system user, why do I have to be a
superuser/root in order to modify
things that the sysadmin has already
deemed me worthy of accessing?
Who says that they have?
If you take a look at
/etc/passwd, you'll see that there are quite a few more users on your system than you think. For instance, mine looks like this:
┌─[pearson@Bragi] - [~] - [Mon Jan 03, 11:29]
└─[$]> cat /etc/passwd
dbus:x:81:81:System message bus:/:/bin/false
ntp:x:87:87:Network Time Protocol:/var/empty:/bin/false
Most of these are used by various daemons (programs that run without user interaction); they tend to have very limited permissions, because they don't need to do much. If they try to do something bad, either accidentally due to a software bug or intentionally because of a security exploit, they won't get far.

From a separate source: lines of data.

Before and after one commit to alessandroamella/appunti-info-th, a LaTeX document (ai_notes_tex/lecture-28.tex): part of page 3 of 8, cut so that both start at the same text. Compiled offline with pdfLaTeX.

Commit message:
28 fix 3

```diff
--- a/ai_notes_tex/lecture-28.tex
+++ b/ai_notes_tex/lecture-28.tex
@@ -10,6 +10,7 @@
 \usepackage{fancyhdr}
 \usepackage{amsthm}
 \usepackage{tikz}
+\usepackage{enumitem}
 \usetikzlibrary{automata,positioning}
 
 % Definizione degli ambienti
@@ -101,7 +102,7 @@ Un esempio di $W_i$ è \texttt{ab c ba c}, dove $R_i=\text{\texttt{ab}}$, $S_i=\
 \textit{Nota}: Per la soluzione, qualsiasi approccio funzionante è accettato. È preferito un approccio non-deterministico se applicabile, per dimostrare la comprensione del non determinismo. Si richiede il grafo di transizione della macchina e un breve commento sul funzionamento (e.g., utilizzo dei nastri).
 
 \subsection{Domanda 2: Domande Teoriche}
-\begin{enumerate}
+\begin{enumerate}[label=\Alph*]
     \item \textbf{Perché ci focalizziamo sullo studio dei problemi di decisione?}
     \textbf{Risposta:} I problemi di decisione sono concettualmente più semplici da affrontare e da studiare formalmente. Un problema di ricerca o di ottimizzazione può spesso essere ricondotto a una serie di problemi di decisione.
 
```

The bigger point is that users should only have access to what they need.
Now, if your question is, "Why do I need to type

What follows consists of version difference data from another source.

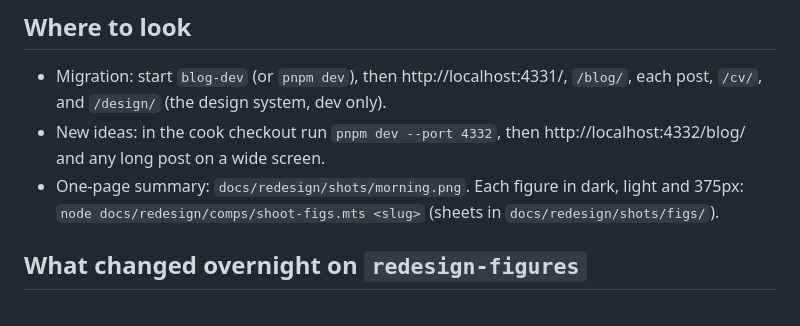
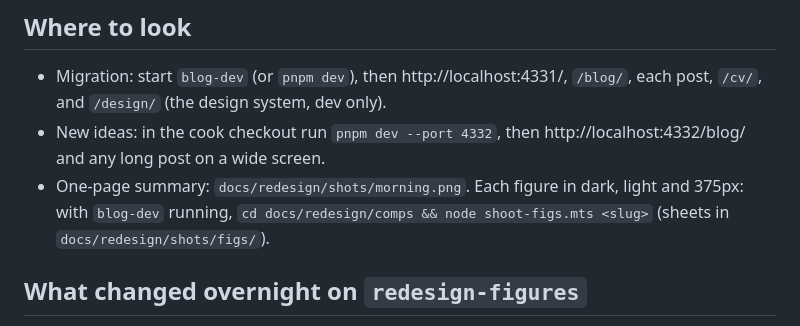
Before and after one commit to ColinCee/astro-blog, a Markdown page: docs/redesign/REVIEW.md, the part around the change. Rendered like a GitHub page.

Commit message:
Review guide: run shoot-figs from its folder

```diff
--- a/docs/redesign/REVIEW.md
+++ b/docs/redesign/REVIEW.md
@@ -9,7 +9,7 @@ Two local branches, nothing pushed:
 
 - Migration: start `blog-dev` (or `pnpm dev`), then http://localhost:4331/, `/blog/`, each post, `/cv/`, and `/design/` (the design system, dev only).
 - New ideas: in the cook checkout run `pnpm dev --port 4332`, then http://localhost:4332/blog/ and any long post on a wide screen.
-- One-page summary: `docs/redesign/shots/morning.png`. Each figure in dark, light and 375px: `node docs/redesign/comps/shoot-figs.mts <slug>` (sheets in `docs/redesign/shots/figs/`).
+- One-page summary: `docs/redesign/shots/morning.png`. Each figure in dark, light and 375px: with `blog-dev` running, `cd docs/redesign/comps && node shoot-figs.mts <slug>` (sheets in `docs/redesign/shots/figs/`).
 
 ## What changed overnight on `redesign-figures`
 
```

sudo when I've already been added to
sudoers?", the answer is that
sudo runs things as
root, rather than as you. If we made all files accessible to your user directly, or you just ran as root on a normal basis, it's much easier to accidentally do Bad Things (
rm -rf /* comes to mind). Plus, it's really bad security practice to allow any application you run to do whatever it wants to your system - that's how a lot of spyware got installed on Windows machines before UAC.
Is there a GUI (Gnome, KDE) equivalent
kdesudo. It is a very good idea to get in the practice of using these for graphical applications, since they do some special finagling to prevent problems like this.
How do I log in as root
Don't. If you need a root shell, you can use
sudo -i, or
Ubuntu ships with the root account locked, so you'll have to change the password for it to login (
sudo passwd root). After you've done that, you can lock (
sudo passwd -l root) and unlock (
sudo passwd -u root) the root account as you will. But really, keep it locked; you'll prevent a whole series of attacks that way.
and gain access to /root?!?
┌─[pearson@Bragi] - [~] - [Mon Jan 03, 11:54]
└─[$]> sudo -s
┌─[root@Bragi] - [~] - [Mon Jan 03, 11:54]
└─[$]> cd /root
But there's really no need.